Rene Descartes famously said that “I think, therefore I am” which begs the question, “What would happen if I suddenly stopped thinking – if even for an instant?” And then we are told that the goal of meditation is “to calm our minds,” which, if we are to believe Descartes, sounds like dangerous territory to explore. But when we actually try to calm our minds by sitting silently, what is generally found is an uninterrupted stream of thoughts. And if we try to stop those thoughts, especially those annoying ones, it only seems to energize those thoughts. This class will explore the nature of thought itself, our identity with our thoughts, the function of conditioned thoughts, witnessing our thoughts, and the role that meditation can play in discovering our own consciousness within which all content occurs. The class will include an exploration of these topics as well as a direct, experiential introduction into unconditioned consciousness. Note: The class will not be presented in terms of any religion and will not include religious or spiritual terminology.
Don Oakley and his wife, Patty, are two of the Directors and are the on-site managers of the Well Being Conference Center on a peninsula around a section of the Powell River.

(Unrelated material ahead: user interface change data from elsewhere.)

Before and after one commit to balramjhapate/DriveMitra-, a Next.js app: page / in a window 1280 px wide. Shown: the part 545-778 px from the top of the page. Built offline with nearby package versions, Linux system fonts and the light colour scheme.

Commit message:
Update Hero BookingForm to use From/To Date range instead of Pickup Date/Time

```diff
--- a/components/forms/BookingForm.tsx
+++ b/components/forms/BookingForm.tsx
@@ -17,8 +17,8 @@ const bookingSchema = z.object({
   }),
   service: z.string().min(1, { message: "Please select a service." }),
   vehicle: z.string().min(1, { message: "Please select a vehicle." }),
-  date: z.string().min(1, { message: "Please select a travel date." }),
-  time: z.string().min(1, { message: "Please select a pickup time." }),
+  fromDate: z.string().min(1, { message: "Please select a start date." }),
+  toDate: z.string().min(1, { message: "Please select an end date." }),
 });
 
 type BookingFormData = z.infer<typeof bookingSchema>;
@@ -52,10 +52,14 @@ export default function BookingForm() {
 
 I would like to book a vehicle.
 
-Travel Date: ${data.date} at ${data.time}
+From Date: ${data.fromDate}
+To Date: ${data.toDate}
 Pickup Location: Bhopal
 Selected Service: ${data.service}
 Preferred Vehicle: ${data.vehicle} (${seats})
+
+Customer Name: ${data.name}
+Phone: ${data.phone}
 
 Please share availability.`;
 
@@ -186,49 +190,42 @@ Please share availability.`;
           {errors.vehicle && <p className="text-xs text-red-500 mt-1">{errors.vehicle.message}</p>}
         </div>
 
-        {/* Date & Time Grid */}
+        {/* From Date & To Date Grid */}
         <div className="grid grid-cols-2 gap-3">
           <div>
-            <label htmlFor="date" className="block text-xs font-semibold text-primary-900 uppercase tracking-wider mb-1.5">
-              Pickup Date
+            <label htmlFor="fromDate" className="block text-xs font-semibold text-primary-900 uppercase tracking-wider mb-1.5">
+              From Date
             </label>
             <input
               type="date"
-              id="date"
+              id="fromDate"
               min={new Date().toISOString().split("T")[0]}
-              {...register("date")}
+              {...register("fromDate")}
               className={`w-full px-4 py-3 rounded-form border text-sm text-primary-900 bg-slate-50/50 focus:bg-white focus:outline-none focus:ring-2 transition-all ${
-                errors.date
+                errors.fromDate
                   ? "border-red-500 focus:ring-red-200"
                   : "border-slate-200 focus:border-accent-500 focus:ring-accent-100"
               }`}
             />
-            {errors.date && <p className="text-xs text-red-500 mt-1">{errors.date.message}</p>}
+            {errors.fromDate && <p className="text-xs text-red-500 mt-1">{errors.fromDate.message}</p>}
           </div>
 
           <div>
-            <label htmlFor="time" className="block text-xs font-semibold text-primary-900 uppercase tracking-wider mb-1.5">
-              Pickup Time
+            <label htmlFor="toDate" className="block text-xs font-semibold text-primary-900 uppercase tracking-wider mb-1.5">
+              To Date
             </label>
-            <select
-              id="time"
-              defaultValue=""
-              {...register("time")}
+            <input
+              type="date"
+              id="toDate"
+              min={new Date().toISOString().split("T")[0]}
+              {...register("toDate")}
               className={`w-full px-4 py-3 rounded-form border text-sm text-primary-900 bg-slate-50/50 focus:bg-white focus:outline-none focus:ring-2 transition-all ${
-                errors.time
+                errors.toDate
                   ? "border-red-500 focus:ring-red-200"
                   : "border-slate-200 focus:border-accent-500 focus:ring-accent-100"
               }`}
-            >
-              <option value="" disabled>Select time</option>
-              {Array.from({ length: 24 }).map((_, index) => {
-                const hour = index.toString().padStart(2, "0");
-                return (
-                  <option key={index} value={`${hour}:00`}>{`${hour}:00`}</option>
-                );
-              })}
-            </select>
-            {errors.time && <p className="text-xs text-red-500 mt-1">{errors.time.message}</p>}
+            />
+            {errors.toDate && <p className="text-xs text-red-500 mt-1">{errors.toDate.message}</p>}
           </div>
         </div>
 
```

Don has been involved in a practice of meditation for over 40 years and now holds weekend meditation retreats at Well Being Conference Center on a monthly basis.
One session: Thursday, 4:00 — 5:10 p.m., October 20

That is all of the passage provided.